Traits where the genotype effect was an important source of variation, exhibited greater broad sense heritability (H) values than those where environment and G×E explained most of the G + E + G×E variation (i.e., gliadin content and stability time) (Tables 3,4). The fact that the genotypic effects were always larger than the G×E interactions (except for gliadin and stability time) implied there was no need for G×E partitioning in most cases. This could have happened because some quality traits (such as grain protein, sedimentation, glutenin, hardness) derive from limited numbers of genes/loci (strong genotypic effect) where negligible or non crossover G×E interactions were present. Among the four breeding scenarios used for the estimation of H, the one including 3 test locations with 2 replicates increased the repeatability of the trait estimates by 46 to 89%. Although this breeding strategy gives lower H values than those from the multi-location (between 5 and 8 locations) strategy, it has the advantage that fewer resources are needed. However, for a faster improvement in gluten strength (e.g., sedimentation and stability time), selection based on a larger number of locations might be preferred.

Interestingly, we identified a few genotypes that were among the best for several flour strength characteristics.

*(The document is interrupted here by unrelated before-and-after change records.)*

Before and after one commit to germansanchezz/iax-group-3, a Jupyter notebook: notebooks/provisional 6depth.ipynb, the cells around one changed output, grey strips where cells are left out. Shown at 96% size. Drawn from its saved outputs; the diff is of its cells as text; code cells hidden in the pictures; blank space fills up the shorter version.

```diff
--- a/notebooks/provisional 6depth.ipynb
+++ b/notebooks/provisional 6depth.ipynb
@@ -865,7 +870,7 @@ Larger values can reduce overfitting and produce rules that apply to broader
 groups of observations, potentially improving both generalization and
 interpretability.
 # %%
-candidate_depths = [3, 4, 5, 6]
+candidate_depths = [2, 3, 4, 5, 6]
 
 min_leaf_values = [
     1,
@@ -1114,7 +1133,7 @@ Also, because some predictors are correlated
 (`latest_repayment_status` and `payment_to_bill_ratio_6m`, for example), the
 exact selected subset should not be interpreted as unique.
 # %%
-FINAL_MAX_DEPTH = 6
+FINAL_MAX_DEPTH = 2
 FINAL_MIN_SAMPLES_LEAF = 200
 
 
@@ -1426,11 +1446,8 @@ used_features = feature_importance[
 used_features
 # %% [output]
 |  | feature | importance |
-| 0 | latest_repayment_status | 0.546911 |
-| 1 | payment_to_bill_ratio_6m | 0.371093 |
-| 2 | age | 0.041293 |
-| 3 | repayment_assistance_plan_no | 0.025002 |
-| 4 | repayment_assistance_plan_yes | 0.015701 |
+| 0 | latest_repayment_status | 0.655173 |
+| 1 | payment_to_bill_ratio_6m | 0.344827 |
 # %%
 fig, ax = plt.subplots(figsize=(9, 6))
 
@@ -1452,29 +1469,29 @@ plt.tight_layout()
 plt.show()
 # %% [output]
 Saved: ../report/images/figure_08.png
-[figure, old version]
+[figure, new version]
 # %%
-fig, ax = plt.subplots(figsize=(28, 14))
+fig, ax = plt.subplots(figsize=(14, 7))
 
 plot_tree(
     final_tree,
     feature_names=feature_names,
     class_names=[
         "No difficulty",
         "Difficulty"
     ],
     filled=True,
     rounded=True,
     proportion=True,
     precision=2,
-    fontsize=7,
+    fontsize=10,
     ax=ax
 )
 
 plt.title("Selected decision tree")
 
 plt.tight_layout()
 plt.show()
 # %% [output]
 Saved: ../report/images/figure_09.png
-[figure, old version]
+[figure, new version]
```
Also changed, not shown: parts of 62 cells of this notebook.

For example, genotype Chelyaba was among the best for sedimentation, DDT, stability and MTI. Novosibirskaya 29 and Eritrospermum 727 were similarly superior for sedimentation, stability and MTI. Importantly, Omskaya 35, Lutescens 574, Chelyaba and Shortandynskaya 95 with sedimentation values over 70 ml, were among the outstanding genotypes with high grain Zn and Fe concentrations independent of “concentration” effects (Fig. 3), indicating that improvements in wheat quality (e.g., flour strength) and grain micronutrient (Zn and Fe) concentrations can be achieved simultaneously. Currently, development of new wheat genotypes with high Zn and Fe concentrations is a priority objective. Genotypes having high protein, Zn and Fe levels could be used directly in breeding programs aimed at further improvements of wheat for Zn, Fe and protein.

The present characterization of wheat genotypes for quality traits, including Zn and Fe concentrations, as well as their associations and adaptability patterns, constitute a starting point towards the development of new breeding populations for the improvement of nutritional and quality characteristics in high latitude wheat form northern Kazakhstan and Siberia. However, the narrow phenotypic diversity of some flour strength-related traits, along with the possible negative effects of heat stress on glutenin content, and hence overall quality, may suggest that the introduction of heat tolerant and high glutenin (or high glu/gli ratio, which seems to be more genotype dependent) genotypes would be advantageous.

Acknowledgments

The authors are especially grateful to all institutions, scientists and technicians involved in the Kazakhstan-Siberian Network on Spring Wheat Improvement (KASIB) for excellent execution of the multi-location trials. The support of HarvesPlus is gratefully acknowledged. We thank Dr. Robert McIntosh for his helpful corrections of the English manuscript.

Copyright information

© Springer Science+Business Media B.V. 2009